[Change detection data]

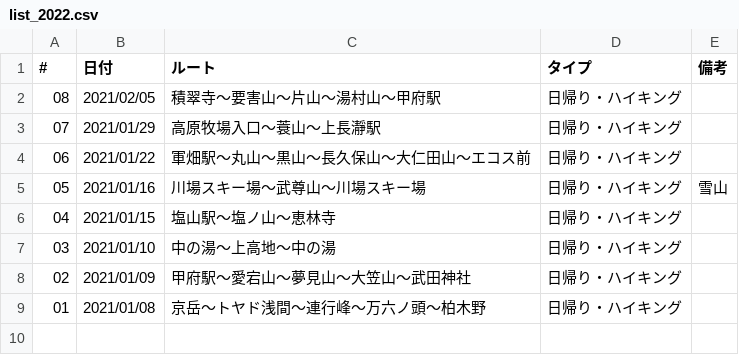
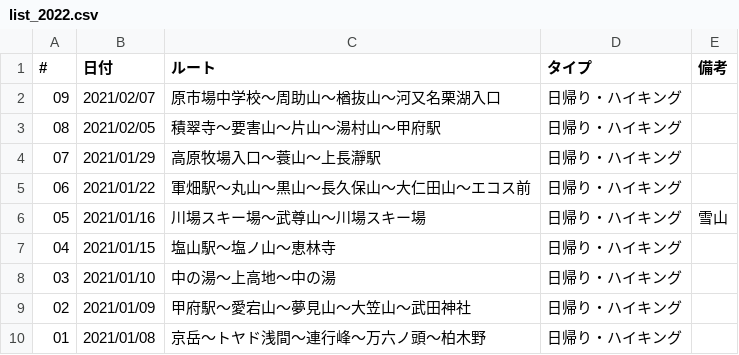
Before and after one commit to onlyzs89/onlyzs89.github.io, a CSV file: mountains/assets/data/list_2022.csv, drawn as a sheet.

Commit message:
add

```diff
--- a/mountains/assets/data/list_2022.csv
+++ b/mountains/assets/data/list_2022.csv
@@ -1,2 +1,3 @@
 #,日付,ルート,タイプ,備考
+09,2021/02/07,原市場中学校〜周助山〜楢抜山〜河又名栗湖入口,日帰り・ハイキング,
 08,2021/02/05,積翠寺〜要害山〜片山〜湯村山〜甲府駅,日帰り・ハイキング,
```
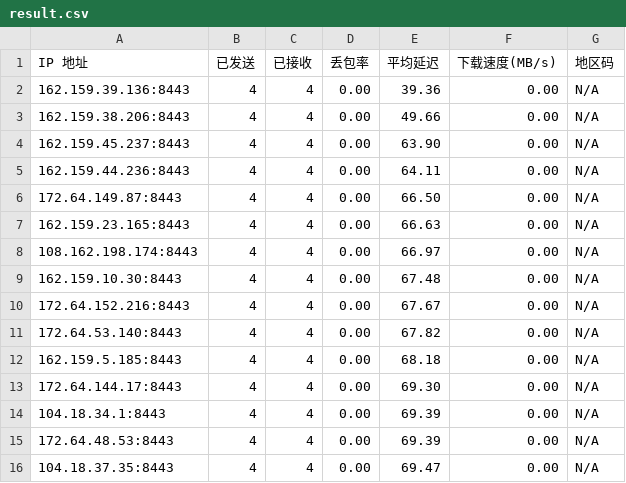
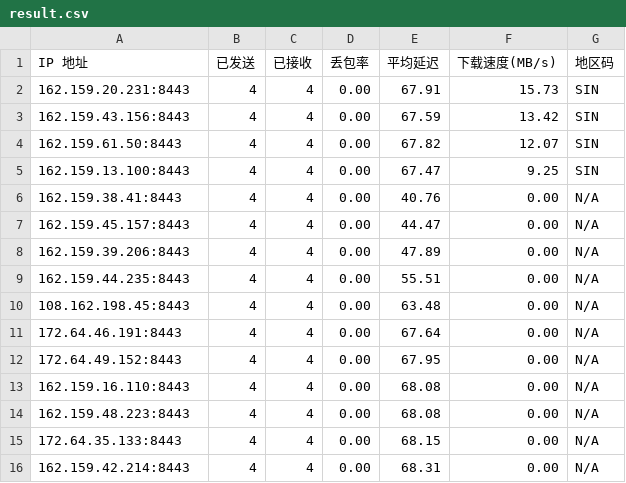
Before and after one commit to genequ/cfst, a CSV file: result.csv, drawn as a sheet; only a part is shown; the diff covers the shown part only.

Commit message:
CFST results update 2025-09-27 15:14:51

```diff
--- a/result.csv
+++ b/result.csv
@@ -1,16 +1,16 @@
 IP 地址,已发送,已接收,丢包率,平均延迟,下载速度(MB/s),地区码
-162.159.39.136:8443,4,4,0.00,39.36,0.00,N/A
-162.159.38.206:8443,4,4,0.00,49.66,0.00,N/A
-162.159.45.237:8443,4,4,0.00,63.90,0.00,N/A
-162.159.44.236:8443,4,4,0.00,64.11,0.00,N/A
-172.64.149.87:8443,4,4,0.00,66.50,0.00,N/A
-162.159.23.165:8443,4,4,0.00,66.63,0.00,N/A
-108.162.198.174:8443,4,4,0.00,66.97,0.00,N/A
-162.159.10.30:8443,4,4,0.00,67.48,0.00,N/A
-172.64.152.216:8443,4,4,0.00,67.67,0.00,N/A
-172.64.53.140:8443,4,4,0.00,67.82,0.00,N/A
-162.159.5.185:8443,4,4,0.00,68.18,0.00,N/A
-172.64.144.17:8443,4,4,0.00,69.30,0.00,N/A
-104.18.34.1:8443,4,4,0.00,69.39,0.00,N/A
-172.64.48.53:8443,4,4,0.00,69.39,0.00,N/A
-104.18.37.35:8443,4,4,0.00,69.47,0.00,N/A
+162.159.20.231:8443,4,4,0.00,67.91,15.73,SIN
+162.159.43.156:8443,4,4,0.00,67.59,13.42,SIN
+162.159.61.50:8443,4,4,0.00,67.82,12.07,SIN
+162.159.13.100:8443,4,4,0.00,67.47,9.25,SIN
+162.159.38.41:8443,4,4,0.00,40.76,0.00,N/A
+162.159.45.157:8443,4,4,0.00,44.47,0.00,N/A
+162.159.39.206:8443,4,4,0.00,47.89,0.00,N/A
+162.159.44.235:8443,4,4,0.00,55.51,0.00,N/A
+108.162.198.45:8443,4,4,0.00,63.48,0.00,N/A
+172.64.46.191:8443,4,4,0.00,67.64,0.00,N/A
+172.64.49.152:8443,4,4,0.00,67.95,0.00,N/A
+162.159.16.110:8443,4,4,0.00,68.08,0.00,N/A
+162.159.48.223:8443,4,4,0.00,68.08,0.00,N/A
+172.64.35.133:8443,4,4,0.00,68.15,0.00,N/A
+162.159.42.214:8443,4,4,0.00,68.31,0.00,N/A
```
Also changed, not shown: 10 edited cells elsewhere in this file.
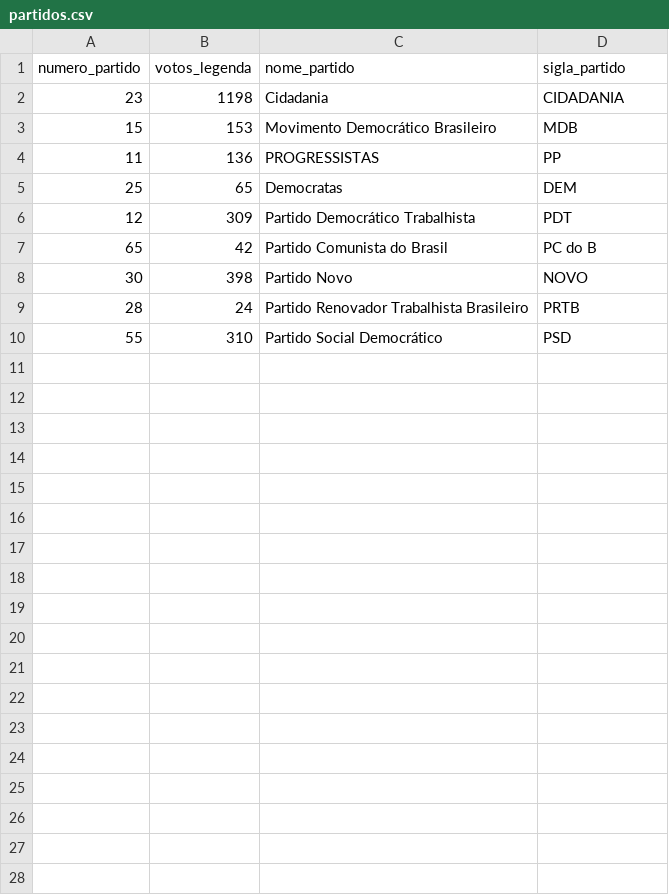
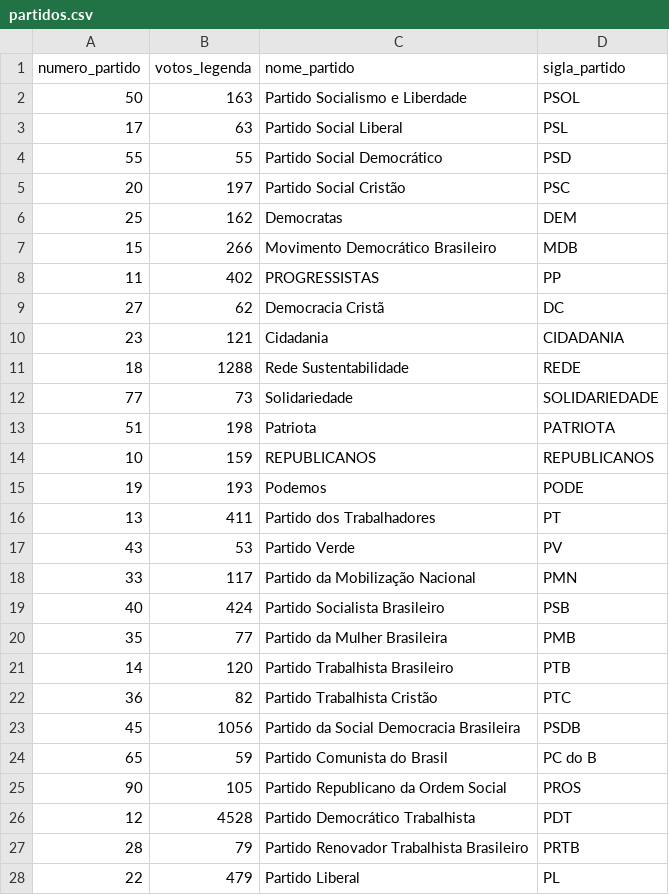
Before and after one commit to AlvaroDavi5/Brazilian_Electoral_System, a CSV file: input/data/partidos.csv, drawn as a sheet.

```diff
--- a/input/data/partidos.csv
+++ b/input/data/partidos.csv
@@ -1,10 +1,28 @@
 numero_partido,votos_legenda,nome_partido,sigla_partido
-23,1198,Cidadania,CIDADANIA
-15,153,Movimento Democrático Brasileiro,MDB
-11,136,PROGRESSISTAS,PP
-25,65,Democratas,DEM
-12,309,Partido Democrático Trabalhista,PDT
-65,42,Partido Comunista do Brasil,PC do B
-30,398,Partido Novo,NOVO
-28,24,Partido Renovador Trabalhista Brasileiro,PRTB
-55,310,Partido Social Democrático,PSD
+50,163,Partido Socialismo e Liberdade,PSOL
+17,63,Partido Social Liberal,PSL
+55,55,Partido Social Democrático,PSD
+20,197,Partido Social Cristão,PSC
+25,162,Democratas,DEM
+15,266,Movimento Democrático Brasileiro,MDB
+11,402,PROGRESSISTAS,PP
+27,62,Democracia Cristã,DC
+23,121,Cidadania,CIDADANIA
+18,1288,Rede Sustentabilidade,REDE
+77,73,Solidariedade,SOLIDARIEDADE
+51,198,Patriota,PATRIOTA
+10,159,REPUBLICANOS,REPUBLICANOS
+19,193,Podemos,PODE
+13,411,Partido dos Trabalhadores,PT
+43,53,Partido Verde,PV
+33,117,Partido da Mobilização Nacional,PMN
+40,424,Partido Socialista Brasileiro,PSB
+35,77,Partido da Mulher Brasileira,PMB
+14,120,Partido Trabalhista Brasileiro,PTB
+36,82,Partido Trabalhista Cristão,PTC
+45,1056,Partido da Social Democracia Brasileira,PSDB
+65,59,Partido Comunista do Brasil,PC do B
+90,105,Partido Republicano da Ordem Social,PROS
+12,4528,Partido Democrático Trabalhista,PDT
+28,79,Partido Renovador Trabalhista Brasileiro,PRTB
+22,479,Partido Liberal,PL
```
Also changed, not shown: 5 other files.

:: TASK TO CARRY OUT ::
Copy whichever lines above contain the string "Trabalhista".

:: SOLUTION TO THE EXERCISE ::
-12,309,Partido Democrático Trabalhista,PDT
-28,24,Partido Renovador Trabalhista Brasileiro,PRTB
+14,120,Partido Trabalhista Brasileiro,PTB
+36,82,Partido Trabalhista Cristão,PTC
+12,4528,Partido Democrático Trabalhista,PDT
+28,79,Partido Renovador Trabalhista Brasileiro,PRTB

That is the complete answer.